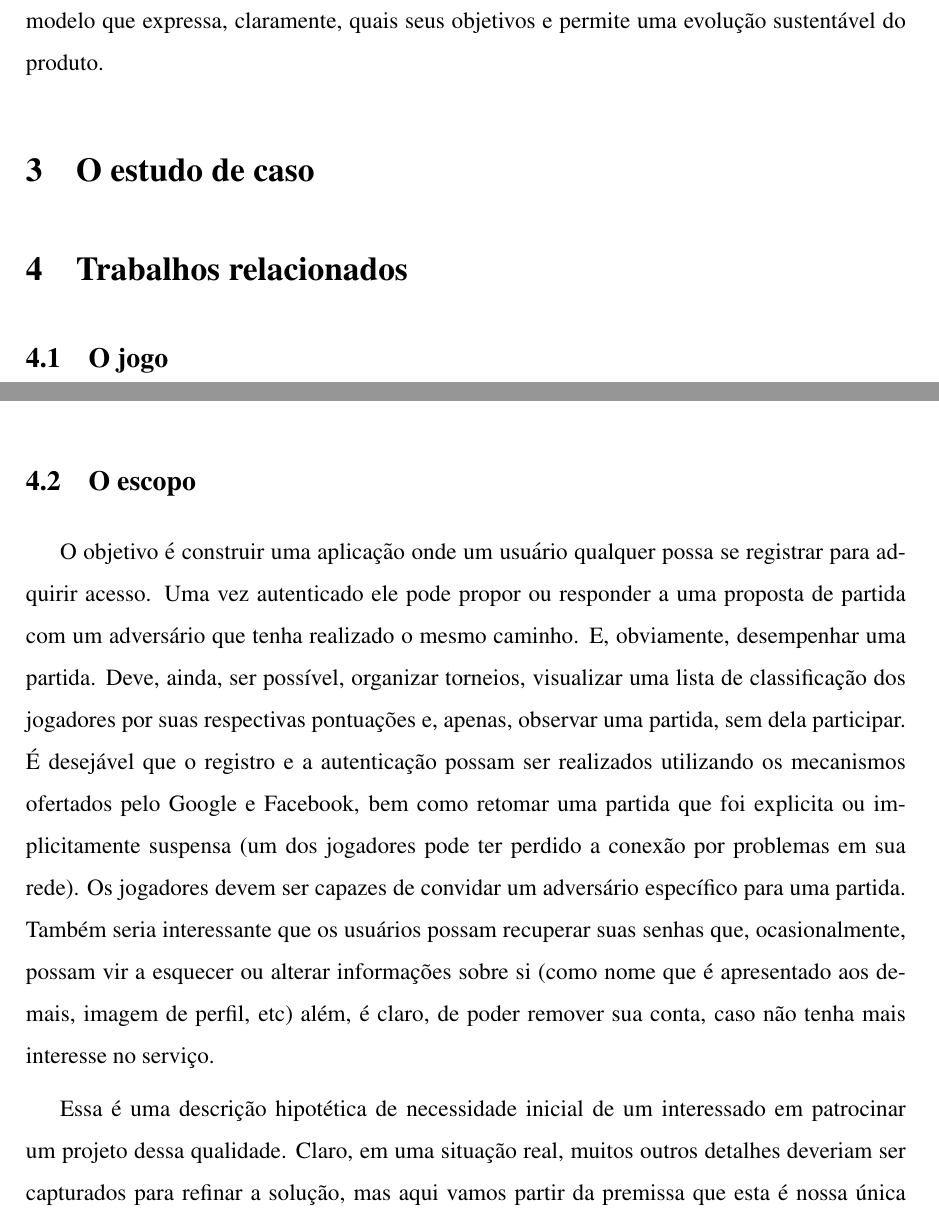
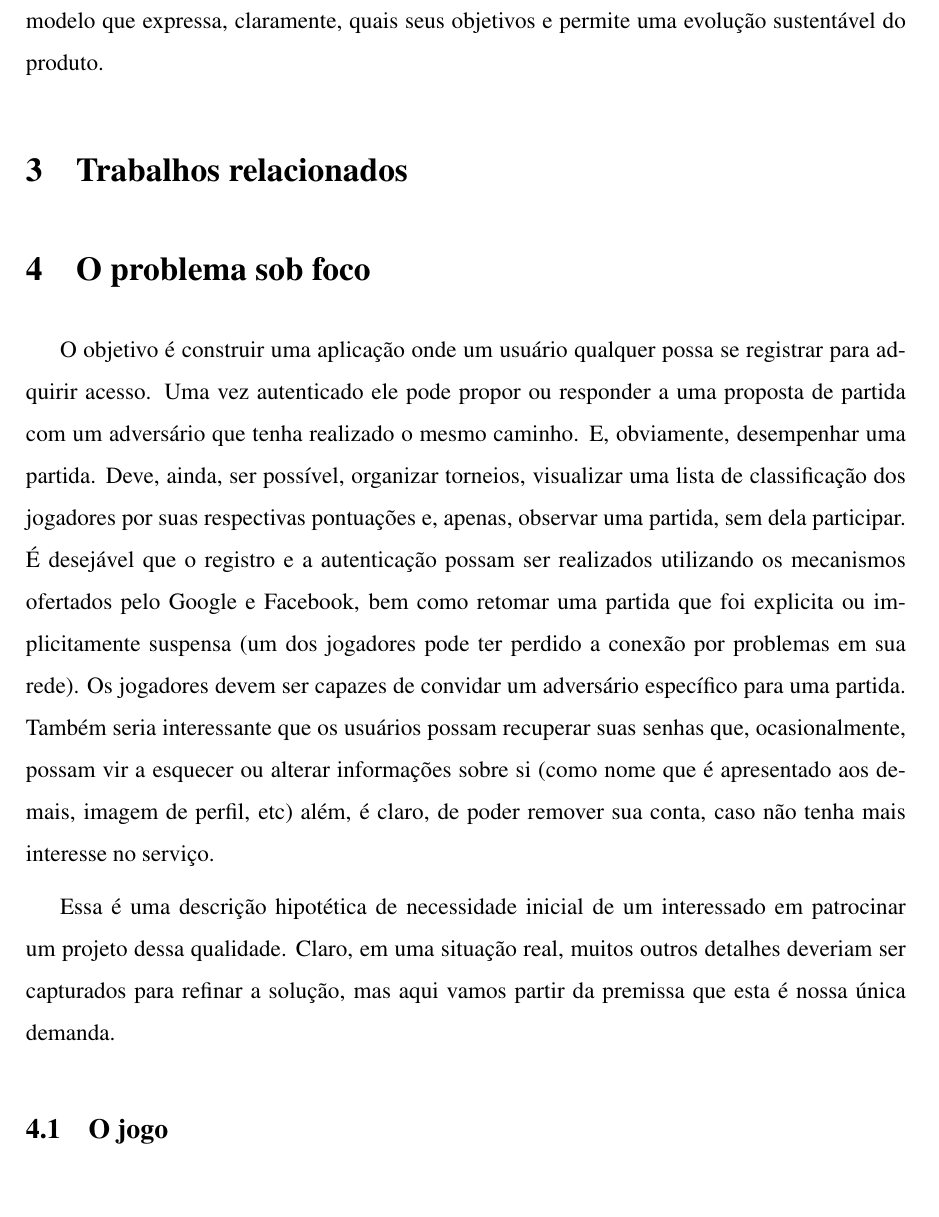
Before and after one commit to mestihudson/pos-dti-jk, a LaTeX document (src/main.tex, which reads src/desenvolvimento.tex): two parts of pages 10 and 11 of 28 before the commit and part of page 10 of 28 after it, the two joined at a grey line, cut so that both start at the same text, the shorter picture padded with empty space. Compiled offline with pdfLaTeX.

Commit message:
refactor: transforma subseção 'O estudo de caso' em seção 'O problema sob foco'

```diff
--- a/src/desenvolvimento.tex
+++ b/src/desenvolvimento.tex
@@ -73,8 +73,13 @@
 
     Desenvolvimento guiado por testes privilegia uma conduta que permite definir as funções essenciais do sistema, implementá-las da maneira mais simplória conhecida e através de sucessivas modificações, amparadas por uma rede de proteção que previne regressões, alcançar um modelo que expressa, claramente, quais seus objetivos e permite uma evolução sustentável do produto.
 
-\section{O estudo de caso}
 \section{Trabalhos relacionados}
+
+\section{O problema sob foco}
+
+  O objetivo é construir uma aplicação onde um usuário qualquer possa se registrar para adquirir acesso. Uma vez autenticado ele pode propor ou responder a uma proposta de partida com um adversário que tenha realizado o mesmo caminho. E, obviamente, desempenhar uma partida. Deve, ainda, ser possível, organizar torneios, visualizar uma lista de classificação dos jogadores por suas respectivas pontuações e, apenas, observar uma partida, sem dela participar. É desejável que o registro e a autenticação possam ser realizados utilizando os mecanismos ofertados pelo Google e Facebook, bem como retomar uma partida que foi explicita ou implicitamente suspensa (um dos jogadores pode ter perdido a conexão por problemas em sua rede). Os jogadores devem ser capazes de convidar um adversário específico para uma partida. Também seria interessante que os usuários possam recuperar suas senhas que, ocasionalmente, possam vir a esquecer ou alterar informações sobre si (como nome que é apresentado aos demais, imagem de perfil, etc) além, é claro, de poder remover sua conta, caso não tenha mais interesse no serviço.
+
+  Essa é uma descrição hipotética de necessidade inicial de um interessado em patrocinar um projeto dessa qualidade. Claro, em uma situação real, muitos outros detalhes deveriam ser capturados para refinar a solução, mas aqui vamos partir da premissa que esta é nossa única demanda.
 
   \subsection{O jogo}
 
@@ -93,10 +98,4 @@
 
     Finalmente, a abelha rainha é considerada cercada quando todos os seus lados estão ocupados por alguma peça em jogo, independente de a quem elas pertençam.
 
-  \subsection{O escopo}
-
-    O objetivo é construir uma aplicação onde um usuário qualquer possa se registrar para adquirir acesso. Uma vez autenticado ele pode propor ou responder a uma proposta de partida com um adversário que tenha realizado o mesmo caminho. E, obviamente, desempenhar uma partida. Deve, ainda, ser possível, organizar torneios, visualizar uma lista de classificação dos jogadores por suas respectivas pontuações e, apenas, observar uma partida, sem dela participar. É desejável que o registro e a autenticação possam ser realizados utilizando os mecanismos ofertados pelo Google e Facebook, bem como retomar uma partida que foi explicita ou implicitamente suspensa (um dos jogadores pode ter perdido a conexão por problemas em sua rede). Os jogadores devem ser capazes de convidar um adversário específico para uma partida. Também seria interessante que os usuários possam recuperar suas senhas que, ocasionalmente, possam vir a esquecer ou alterar informações sobre si (como nome que é apresentado aos demais, imagem de perfil, etc) além, é claro, de poder remover sua conta, caso não tenha mais interesse no serviço.
-
-    Essa é uma descrição hipotética de necessidade inicial de um interessado em patrocinar um projeto dessa qualidade. Claro, em uma situação real, muitos outros detalhes deveriam ser capturados para refinar a solução, mas aqui vamos partir da premissa que esta é nossa única demanda.
-
   \input{nova-solucao}
```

=======

Activity » Nothing but the listing, copied exactly and stripped of its images, should appear in the response.

Exercise result »
Before and after one commit to mestihudson/pos-dti-jk, a LaTeX document (src/main.tex, which reads src/desenvolvimento.tex): two parts of pages 10 and 11 of 28 before the commit and part of page 10 of 28 after it, the two joined at a grey line, cut so that both start at the same text, the shorter picture padded with empty space. Compiled offline with pdfLaTeX.

Commit message:
refactor: transforma subseção 'O estudo de caso' em seção 'O problema sob foco'

```diff
--- a/src/desenvolvimento.tex
+++ b/src/desenvolvimento.tex
@@ -73,8 +73,13 @@
 
     Desenvolvimento guiado por testes privilegia uma conduta que permite definir as funções essenciais do sistema, implementá-las da maneira mais simplória conhecida e através de sucessivas modificações, amparadas por uma rede de proteção que previne regressões, alcançar um modelo que expressa, claramente, quais seus objetivos e permite uma evolução sustentável do produto.
 
-\section{O estudo de caso}
 \section{Trabalhos relacionados}
+
+\section{O problema sob foco}
+
+  O objetivo é construir uma aplicação onde um usuário qualquer possa se registrar para adquirir acesso. Uma vez autenticado ele pode propor ou responder a uma proposta de partida com um adversário que tenha realizado o mesmo caminho. E, obviamente, desempenhar uma partida. Deve, ainda, ser possível, organizar torneios, visualizar uma lista de classificação dos jogadores por suas respectivas pontuações e, apenas, observar uma partida, sem dela participar. É desejável que o registro e a autenticação possam ser realizados utilizando os mecanismos ofertados pelo Google e Facebook, bem como retomar uma partida que foi explicita ou implicitamente suspensa (um dos jogadores pode ter perdido a conexão por problemas em sua rede). Os jogadores devem ser capazes de convidar um adversário específico para uma partida. Também seria interessante que os usuários possam recuperar suas senhas que, ocasionalmente, possam vir a esquecer ou alterar informações sobre si (como nome que é apresentado aos demais, imagem de perfil, etc) além, é claro, de poder remover sua conta, caso não tenha mais interesse no serviço.
+
+  Essa é uma descrição hipotética de necessidade inicial de um interessado em patrocinar um projeto dessa qualidade. Claro, em uma situação real, muitos outros detalhes deveriam ser capturados para refinar a solução, mas aqui vamos partir da premissa que esta é nossa única demanda.
 
   \subsection{O jogo}
 
@@ -93,10 +98,4 @@
 
     Finalmente, a abelha rainha é considerada cercada quando todos os seus lados estão ocupados por alguma peça em jogo, independente de a quem elas pertençam.
 
-  \subsection{O escopo}
-
-    O objetivo é construir uma aplicação onde um usuário qualquer possa se registrar para adquirir acesso. Uma vez autenticado ele pode propor ou responder a uma proposta de partida com um adversário que tenha realizado o mesmo caminho. E, obviamente, desempenhar uma partida. Deve, ainda, ser possível, organizar torneios, visualizar uma lista de classificação dos jogadores por suas respectivas pontuações e, apenas, observar uma partida, sem dela participar. É desejável que o registro e a autenticação possam ser realizados utilizando os mecanismos ofertados pelo Google e Facebook, bem como retomar uma partida que foi explicita ou implicitamente suspensa (um dos jogadores pode ter perdido a conexão por problemas em sua rede). Os jogadores devem ser capazes de convidar um adversário específico para uma partida. Também seria interessante que os usuários possam recuperar suas senhas que, ocasionalmente, possam vir a esquecer ou alterar informações sobre si (como nome que é apresentado aos demais, imagem de perfil, etc) além, é claro, de poder remover sua conta, caso não tenha mais interesse no serviço.
-
-    Essa é uma descrição hipotética de necessidade inicial de um interessado em patrocinar um projeto dessa qualidade. Claro, em uma situação real, muitos outros detalhes deveriam ser capturados para refinar a solução, mas aqui vamos partir da premissa que esta é nossa única demanda.
-
   \input{nova-solucao}
```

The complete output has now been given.